⟨
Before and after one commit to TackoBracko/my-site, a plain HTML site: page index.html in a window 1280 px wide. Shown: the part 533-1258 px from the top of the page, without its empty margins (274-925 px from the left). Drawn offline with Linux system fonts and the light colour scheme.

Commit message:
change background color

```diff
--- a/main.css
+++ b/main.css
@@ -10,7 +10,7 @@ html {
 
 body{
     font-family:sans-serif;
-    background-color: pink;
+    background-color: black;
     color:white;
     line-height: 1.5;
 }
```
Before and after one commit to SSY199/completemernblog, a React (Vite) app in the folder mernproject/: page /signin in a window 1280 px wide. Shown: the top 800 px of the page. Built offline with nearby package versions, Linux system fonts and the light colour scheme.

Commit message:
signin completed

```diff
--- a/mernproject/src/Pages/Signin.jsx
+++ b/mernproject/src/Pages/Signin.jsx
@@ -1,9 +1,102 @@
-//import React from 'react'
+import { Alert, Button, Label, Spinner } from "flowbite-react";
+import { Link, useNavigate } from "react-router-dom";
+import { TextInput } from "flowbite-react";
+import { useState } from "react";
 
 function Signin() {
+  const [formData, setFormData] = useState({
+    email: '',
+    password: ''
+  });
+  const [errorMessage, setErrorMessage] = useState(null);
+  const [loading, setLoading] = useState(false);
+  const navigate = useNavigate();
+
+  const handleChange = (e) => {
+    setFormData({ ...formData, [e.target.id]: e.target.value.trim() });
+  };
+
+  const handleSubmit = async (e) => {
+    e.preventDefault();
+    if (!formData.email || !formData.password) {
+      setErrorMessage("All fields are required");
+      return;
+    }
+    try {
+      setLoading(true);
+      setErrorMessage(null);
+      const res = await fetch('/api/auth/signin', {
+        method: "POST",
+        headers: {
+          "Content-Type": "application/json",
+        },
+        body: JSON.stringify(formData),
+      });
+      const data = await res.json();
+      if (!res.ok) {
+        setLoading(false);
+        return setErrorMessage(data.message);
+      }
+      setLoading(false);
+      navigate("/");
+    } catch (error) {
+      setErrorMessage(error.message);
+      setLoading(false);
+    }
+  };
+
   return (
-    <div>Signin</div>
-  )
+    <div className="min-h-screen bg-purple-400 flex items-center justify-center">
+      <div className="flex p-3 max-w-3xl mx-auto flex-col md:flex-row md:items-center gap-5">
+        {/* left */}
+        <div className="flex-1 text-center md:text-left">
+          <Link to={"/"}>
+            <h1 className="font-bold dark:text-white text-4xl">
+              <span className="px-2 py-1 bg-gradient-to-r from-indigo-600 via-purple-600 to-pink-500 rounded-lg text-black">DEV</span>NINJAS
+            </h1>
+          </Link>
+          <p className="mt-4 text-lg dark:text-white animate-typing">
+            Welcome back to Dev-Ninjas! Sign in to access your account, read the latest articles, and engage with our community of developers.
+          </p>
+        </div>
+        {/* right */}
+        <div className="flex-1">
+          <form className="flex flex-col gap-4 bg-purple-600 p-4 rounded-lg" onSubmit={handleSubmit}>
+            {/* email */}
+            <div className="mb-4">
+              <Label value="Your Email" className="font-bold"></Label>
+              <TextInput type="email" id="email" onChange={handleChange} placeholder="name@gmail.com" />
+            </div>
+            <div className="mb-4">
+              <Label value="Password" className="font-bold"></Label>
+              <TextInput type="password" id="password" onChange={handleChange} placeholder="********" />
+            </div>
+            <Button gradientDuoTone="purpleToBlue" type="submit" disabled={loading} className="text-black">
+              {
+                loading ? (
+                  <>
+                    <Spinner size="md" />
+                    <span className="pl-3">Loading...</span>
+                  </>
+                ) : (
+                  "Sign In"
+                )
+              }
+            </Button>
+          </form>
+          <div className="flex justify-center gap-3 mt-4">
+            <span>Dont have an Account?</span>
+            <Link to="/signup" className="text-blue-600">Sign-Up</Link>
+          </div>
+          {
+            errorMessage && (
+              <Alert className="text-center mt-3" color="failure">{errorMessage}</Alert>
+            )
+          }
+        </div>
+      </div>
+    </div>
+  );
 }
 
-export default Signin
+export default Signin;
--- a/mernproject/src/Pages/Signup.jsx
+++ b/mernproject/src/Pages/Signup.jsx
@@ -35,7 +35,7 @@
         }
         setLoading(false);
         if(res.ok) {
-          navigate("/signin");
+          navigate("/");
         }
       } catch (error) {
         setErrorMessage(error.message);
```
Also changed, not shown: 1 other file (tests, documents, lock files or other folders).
⟩
WORK INSTRUCTIONS
All lines of the records above with the word "const" in them are to be copied.

FINISHED EXERCISE
+  const [formData, setFormData] = useState({
+  const [errorMessage, setErrorMessage] = useState(null);
+  const [loading, setLoading] = useState(false);
+  const navigate = useNavigate();
+  const handleChange = (e) => {
+  const handleSubmit = async (e) => {
+      const res = await fetch('/api/auth/signin', {
+      const data = await res.json();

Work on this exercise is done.